## PROBLEM
Exact repetition is required: output every record in full.
*** GIVEN RECORDS Section Begins ***
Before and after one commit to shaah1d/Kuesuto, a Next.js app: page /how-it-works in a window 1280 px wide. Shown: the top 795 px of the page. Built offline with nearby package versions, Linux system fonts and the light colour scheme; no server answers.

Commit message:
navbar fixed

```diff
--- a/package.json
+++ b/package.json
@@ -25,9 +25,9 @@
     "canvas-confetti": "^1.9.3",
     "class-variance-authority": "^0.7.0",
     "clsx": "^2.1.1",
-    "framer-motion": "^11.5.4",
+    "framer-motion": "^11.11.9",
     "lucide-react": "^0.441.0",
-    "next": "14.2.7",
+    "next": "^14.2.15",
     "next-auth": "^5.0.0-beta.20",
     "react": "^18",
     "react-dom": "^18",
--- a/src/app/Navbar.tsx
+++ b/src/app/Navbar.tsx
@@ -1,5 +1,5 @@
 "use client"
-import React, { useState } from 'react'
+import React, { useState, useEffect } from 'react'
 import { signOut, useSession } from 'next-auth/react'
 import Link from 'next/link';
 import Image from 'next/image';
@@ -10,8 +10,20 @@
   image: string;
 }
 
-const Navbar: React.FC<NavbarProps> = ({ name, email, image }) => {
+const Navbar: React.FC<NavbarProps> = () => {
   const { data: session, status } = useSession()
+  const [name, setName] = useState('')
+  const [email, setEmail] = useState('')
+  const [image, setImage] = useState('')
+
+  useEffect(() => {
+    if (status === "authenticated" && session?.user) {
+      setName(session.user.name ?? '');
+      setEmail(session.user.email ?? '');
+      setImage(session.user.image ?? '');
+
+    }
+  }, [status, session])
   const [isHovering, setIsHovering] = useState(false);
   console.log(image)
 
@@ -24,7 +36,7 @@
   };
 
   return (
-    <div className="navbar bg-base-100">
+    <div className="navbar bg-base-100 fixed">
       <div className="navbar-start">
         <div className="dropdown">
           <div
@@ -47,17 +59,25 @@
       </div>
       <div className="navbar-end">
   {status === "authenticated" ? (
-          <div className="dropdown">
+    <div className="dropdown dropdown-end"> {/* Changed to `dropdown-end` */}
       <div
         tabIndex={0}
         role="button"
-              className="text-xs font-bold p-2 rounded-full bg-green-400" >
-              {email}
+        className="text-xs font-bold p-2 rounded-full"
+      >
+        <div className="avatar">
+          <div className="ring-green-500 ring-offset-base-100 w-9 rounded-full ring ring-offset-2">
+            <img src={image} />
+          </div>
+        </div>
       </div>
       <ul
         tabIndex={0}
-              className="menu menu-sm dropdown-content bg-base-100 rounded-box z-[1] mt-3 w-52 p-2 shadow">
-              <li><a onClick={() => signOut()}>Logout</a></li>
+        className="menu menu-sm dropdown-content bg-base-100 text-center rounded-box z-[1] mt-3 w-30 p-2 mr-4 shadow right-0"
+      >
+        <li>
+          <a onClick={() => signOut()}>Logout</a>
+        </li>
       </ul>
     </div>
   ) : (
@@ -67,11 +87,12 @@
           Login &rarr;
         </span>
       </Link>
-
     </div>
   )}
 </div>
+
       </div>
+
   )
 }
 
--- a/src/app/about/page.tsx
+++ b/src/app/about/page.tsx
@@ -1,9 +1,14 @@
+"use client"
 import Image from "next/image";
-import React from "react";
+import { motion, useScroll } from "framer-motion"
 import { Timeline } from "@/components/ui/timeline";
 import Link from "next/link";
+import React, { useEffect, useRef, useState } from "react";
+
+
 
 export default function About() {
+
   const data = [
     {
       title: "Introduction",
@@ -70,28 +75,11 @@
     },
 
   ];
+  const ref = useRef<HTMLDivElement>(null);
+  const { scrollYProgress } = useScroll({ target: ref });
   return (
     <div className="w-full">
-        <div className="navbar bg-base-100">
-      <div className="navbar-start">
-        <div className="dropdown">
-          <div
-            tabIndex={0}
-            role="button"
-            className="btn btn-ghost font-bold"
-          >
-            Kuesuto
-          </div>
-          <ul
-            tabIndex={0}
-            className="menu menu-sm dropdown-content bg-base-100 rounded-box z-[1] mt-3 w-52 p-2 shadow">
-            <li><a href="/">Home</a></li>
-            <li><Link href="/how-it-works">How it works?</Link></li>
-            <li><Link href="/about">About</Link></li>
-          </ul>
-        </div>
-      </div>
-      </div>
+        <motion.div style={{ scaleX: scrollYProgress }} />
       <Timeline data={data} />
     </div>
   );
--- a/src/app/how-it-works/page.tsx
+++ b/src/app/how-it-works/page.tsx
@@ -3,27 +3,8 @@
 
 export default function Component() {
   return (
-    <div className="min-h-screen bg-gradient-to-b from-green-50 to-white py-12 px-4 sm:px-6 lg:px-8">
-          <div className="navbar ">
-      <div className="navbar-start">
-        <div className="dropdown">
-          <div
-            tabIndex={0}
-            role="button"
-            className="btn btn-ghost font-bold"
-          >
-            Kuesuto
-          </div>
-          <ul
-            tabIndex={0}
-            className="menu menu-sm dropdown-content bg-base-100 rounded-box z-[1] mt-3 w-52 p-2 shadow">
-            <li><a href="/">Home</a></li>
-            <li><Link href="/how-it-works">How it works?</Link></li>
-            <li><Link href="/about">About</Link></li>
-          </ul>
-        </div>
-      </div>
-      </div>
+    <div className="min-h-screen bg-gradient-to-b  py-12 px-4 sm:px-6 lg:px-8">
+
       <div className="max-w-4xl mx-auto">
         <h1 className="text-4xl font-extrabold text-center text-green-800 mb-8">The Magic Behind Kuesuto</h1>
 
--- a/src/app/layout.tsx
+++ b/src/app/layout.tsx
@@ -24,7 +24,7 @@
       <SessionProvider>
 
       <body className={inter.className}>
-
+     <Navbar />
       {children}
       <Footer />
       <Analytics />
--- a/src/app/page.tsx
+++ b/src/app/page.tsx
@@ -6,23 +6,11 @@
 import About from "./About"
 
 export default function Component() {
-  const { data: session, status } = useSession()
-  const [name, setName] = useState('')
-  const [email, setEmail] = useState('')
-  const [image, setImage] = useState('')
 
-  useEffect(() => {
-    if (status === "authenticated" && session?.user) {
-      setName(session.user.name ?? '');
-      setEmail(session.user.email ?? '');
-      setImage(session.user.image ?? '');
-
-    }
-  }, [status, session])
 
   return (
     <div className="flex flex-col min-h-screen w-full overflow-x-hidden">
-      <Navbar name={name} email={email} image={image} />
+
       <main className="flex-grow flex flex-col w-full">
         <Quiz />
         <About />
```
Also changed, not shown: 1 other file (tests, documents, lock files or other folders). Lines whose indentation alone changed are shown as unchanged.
*** GIVEN RECORDS Section Ends ***
## COMPLETED TASK
Before and after one commit to shaah1d/Kuesuto, a Next.js app: page /how-it-works in a window 1280 px wide. Shown: the top 795 px of the page. Built offline with nearby package versions, Linux system fonts and the light colour scheme; no server answers.

Commit message:
navbar fixed

```diff
--- a/package.json
+++ b/package.json
@@ -25,9 +25,9 @@
     "canvas-confetti": "^1.9.3",
     "class-variance-authority": "^0.7.0",
     "clsx": "^2.1.1",
-    "framer-motion": "^11.5.4",
+    "framer-motion": "^11.11.9",
     "lucide-react": "^0.441.0",
-    "next": "14.2.7",
+    "next": "^14.2.15",
     "next-auth": "^5.0.0-beta.20",
     "react": "^18",
     "react-dom": "^18",
--- a/src/app/Navbar.tsx
+++ b/src/app/Navbar.tsx
@@ -1,5 +1,5 @@
 "use client"
-import React, { useState } from 'react'
+import React, { useState, useEffect } from 'react'
 import { signOut, useSession } from 'next-auth/react'
 import Link from 'next/link';
 import Image from 'next/image';
@@ -10,8 +10,20 @@
   image: string;
 }
 
-const Navbar: React.FC<NavbarProps> = ({ name, email, image }) => {
+const Navbar: React.FC<NavbarProps> = () => {
   const { data: session, status } = useSession()
+  const [name, setName] = useState('')
+  const [email, setEmail] = useState('')
+  const [image, setImage] = useState('')
+
+  useEffect(() => {
+    if (status === "authenticated" && session?.user) {
+      setName(session.user.name ?? '');
+      setEmail(session.user.email ?? '');
+      setImage(session.user.image ?? '');
+
+    }
+  }, [status, session])
   const [isHovering, setIsHovering] = useState(false);
   console.log(image)
 
@@ -24,7 +36,7 @@
   };
 
   return (
-    <div className="navbar bg-base-100">
+    <div className="navbar bg-base-100 fixed">
       <div className="navbar-start">
         <div className="dropdown">
           <div
@@ -47,17 +59,25 @@
       </div>
       <div className="navbar-end">
   {status === "authenticated" ? (
-          <div className="dropdown">
+    <div className="dropdown dropdown-end"> {/* Changed to `dropdown-end` */}
       <div
         tabIndex={0}
         role="button"
-              className="text-xs font-bold p-2 rounded-full bg-green-400" >
-              {email}
+        className="text-xs font-bold p-2 rounded-full"
+      >
+        <div className="avatar">
+          <div className="ring-green-500 ring-offset-base-100 w-9 rounded-full ring ring-offset-2">
+            <img src={image} />
+          </div>
+        </div>
       </div>
       <ul
         tabIndex={0}
-              className="menu menu-sm dropdown-content bg-base-100 rounded-box z-[1] mt-3 w-52 p-2 shadow">
-              <li><a onClick={() => signOut()}>Logout</a></li>
+        className="menu menu-sm dropdown-content bg-base-100 text-center rounded-box z-[1] mt-3 w-30 p-2 mr-4 shadow right-0"
+      >
+        <li>
+          <a onClick={() => signOut()}>Logout</a>
+        </li>
       </ul>
     </div>
   ) : (
@@ -67,11 +87,12 @@
           Login &rarr;
         </span>
       </Link>
-
     </div>
   )}
 </div>
+
       </div>
+
   )
 }
 
--- a/src/app/about/page.tsx
+++ b/src/app/about/page.tsx
@@ -1,9 +1,14 @@
+"use client"
 import Image from "next/image";
-import React from "react";
+import { motion, useScroll } from "framer-motion"
 import { Timeline } from "@/components/ui/timeline";
 import Link from "next/link";
+import React, { useEffect, useRef, useState } from "react";
+
+
 
 export default function About() {
+
   const data = [
     {
       title: "Introduction",
@@ -70,28 +75,11 @@
     },
 
   ];
+  const ref = useRef<HTMLDivElement>(null);
+  const { scrollYProgress } = useScroll({ target: ref });
   return (
     <div className="w-full">
-        <div className="navbar bg-base-100">
-      <div className="navbar-start">
-        <div className="dropdown">
-          <div
-            tabIndex={0}
-            role="button"
-            className="btn btn-ghost font-bold"
-          >
-            Kuesuto
-          </div>
-          <ul
-            tabIndex={0}
-            className="menu menu-sm dropdown-content bg-base-100 rounded-box z-[1] mt-3 w-52 p-2 shadow">
-            <li><a href="/">Home</a></li>
-            <li><Link href="/how-it-works">How it works?</Link></li>
-            <li><Link href="/about">About</Link></li>
-          </ul>
-        </div>
-      </div>
-      </div>
+        <motion.div style={{ scaleX: scrollYProgress }} />
       <Timeline data={data} />
     </div>
   );
--- a/src/app/how-it-works/page.tsx
+++ b/src/app/how-it-works/page.tsx
@@ -3,27 +3,8 @@
 
 export default function Component() {
   return (
-    <div className="min-h-screen bg-gradient-to-b from-green-50 to-white py-12 px-4 sm:px-6 lg:px-8">
-          <div className="navbar ">
-      <div className="navbar-start">
-        <div className="dropdown">
-          <div
-            tabIndex={0}
-            role="button"
-            className="btn btn-ghost font-bold"
-          >
-            Kuesuto
-          </div>
-          <ul
-            tabIndex={0}
-            className="menu menu-sm dropdown-content bg-base-100 rounded-box z-[1] mt-3 w-52 p-2 shadow">
-            <li><a href="/">Home</a></li>
-            <li><Link href="/how-it-works">How it works?</Link></li>
-            <li><Link href="/about">About</Link></li>
-          </ul>
-        </div>
-      </div>
-      </div>
+    <div className="min-h-screen bg-gradient-to-b  py-12 px-4 sm:px-6 lg:px-8">
+
       <div className="max-w-4xl mx-auto">
         <h1 className="text-4xl font-extrabold text-center text-green-800 mb-8">The Magic Behind Kuesuto</h1>
 
--- a/src/app/layout.tsx
+++ b/src/app/layout.tsx
@@ -24,7 +24,7 @@
       <SessionProvider>
 
       <body className={inter.className}>
-
+     <Navbar />
       {children}
       <Footer />
       <Analytics />
--- a/src/app/page.tsx
+++ b/src/app/page.tsx
@@ -6,23 +6,11 @@
 import About from "./About"
 
 export default function Component() {
-  const { data: session, status } = useSession()
-  const [name, setName] = useState('')
-  const [email, setEmail] = useState('')
-  const [image, setImage] = useState('')
 
-  useEffect(() => {
-    if (status === "authenticated" && session?.user) {
-      setName(session.user.name ?? '');
-      setEmail(session.user.email ?? '');
-      setImage(session.user.image ?? '');
-
-    }
-  }, [status, session])
 
   return (
     <div className="flex flex-col min-h-screen w-full overflow-x-hidden">
-      <Navbar name={name} email={email} image={image} />
+
       <main className="flex-grow flex flex-col w-full">
         <Quiz />
         <About />
```
Also changed, not shown: 1 other file (tests, documents, lock files or other folders). Lines whose indentation alone changed are shown as unchanged.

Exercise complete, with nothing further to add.